(Edit tracking data)
'''

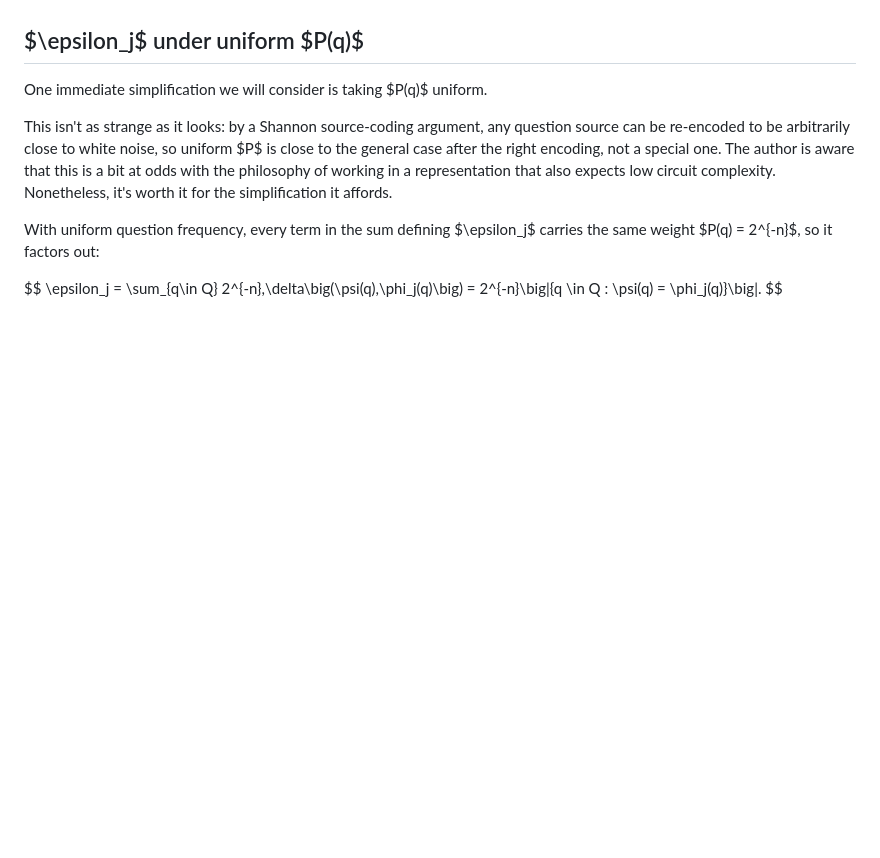
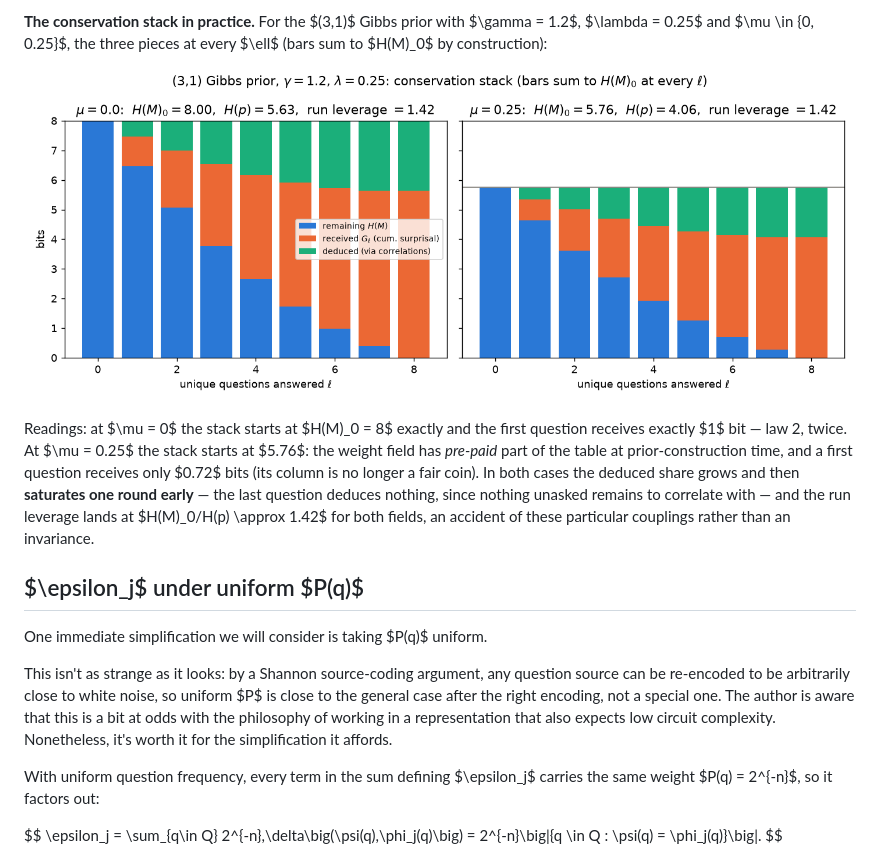
Before and after one commit to DMChernowitz/boolean-maps-learning, a Markdown page: learning_agent.md, the part around one of its changes. Drawn GitHub-style; pictures changed too: figures/expected_trajectory_3to1.png (added); blank space fills up the shorter version.

```diff
--- a/learning_agent.md
+++ b/learning_agent.md
@@ -1923,3 +2024,19 @@ the single function $h(\pi)$.
+**The conservation stack in practice.** For the $(3,1)$ Gibbs prior
+with $\gamma = 1.2$, $\lambda = 0.25$ and $\mu \in \{0, 0.25\}$, the
+three pieces at every $\ell$ (bars sum to $H(M)_0$ by construction):
+
+![expected trajectory conservation stack, (3,1)](figures/expected_trajectory_3to1.png)
+
+Readings: at $\mu = 0$ the stack starts at $H(M)_0 = 8$ exactly and
+the first question receives exactly $1$ bit — law 2, twice. At
+$\mu = 0.25$ the stack starts at $5.76$: the weight field has *pre-paid*
+part of the table at prior-construction time, and a first question
+receives only $0.72$ bits (its column is no longer a fair coin). In
+both cases the deduced share grows and then **saturates one round
+early** — the last question deduces nothing, since nothing unasked
+remains to correlate with — and the run leverage lands at
+$H(M)_0/H(p) \approx 1.42$ for both fields, an accident of these
+particular couplings rather than an invariance.
 
 ## $\epsilon_j$ under uniform $P(q)$
 
```
Also changed, not shown: other parts of learning_agent.md (+115 -14 lines), 1 other file.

'''

_Directions for this task_
Exclude the pictures, then retype every record exactly.

_Written response_
Before and after one commit to DMChernowitz/boolean-maps-learning, a Markdown page: learning_agent.md, the part around one of its changes. Drawn GitHub-style; pictures changed too: figures/expected_trajectory_3to1.png (added); blank space fills up the shorter version.

```diff
--- a/learning_agent.md
+++ b/learning_agent.md
@@ -1923,3 +2024,19 @@ the single function $h(\pi)$.
+**The conservation stack in practice.** For the $(3,1)$ Gibbs prior
+with $\gamma = 1.2$, $\lambda = 0.25$ and $\mu \in \{0, 0.25\}$, the
+three pieces at every $\ell$ (bars sum to $H(M)_0$ by construction):
+
+![expected trajectory conservation stack, (3,1)](figures/expected_trajectory_3to1.png)
+
+Readings: at $\mu = 0$ the stack starts at $H(M)_0 = 8$ exactly and
+the first question receives exactly $1$ bit — law 2, twice. At
+$\mu = 0.25$ the stack starts at $5.76$: the weight field has *pre-paid*
+part of the table at prior-construction time, and a first question
+receives only $0.72$ bits (its column is no longer a fair coin). In
+both cases the deduced share grows and then **saturates one round
+early** — the last question deduces nothing, since nothing unasked
+remains to correlate with — and the run leverage lands at
+$H(M)_0/H(p) \approx 1.42$ for both fields, an accident of these
+particular couplings rather than an invariance.
 
 ## $\epsilon_j$ under uniform $P(q)$
 
```
Also changed, not shown: other parts of learning_agent.md (+115 -14 lines), 1 other file.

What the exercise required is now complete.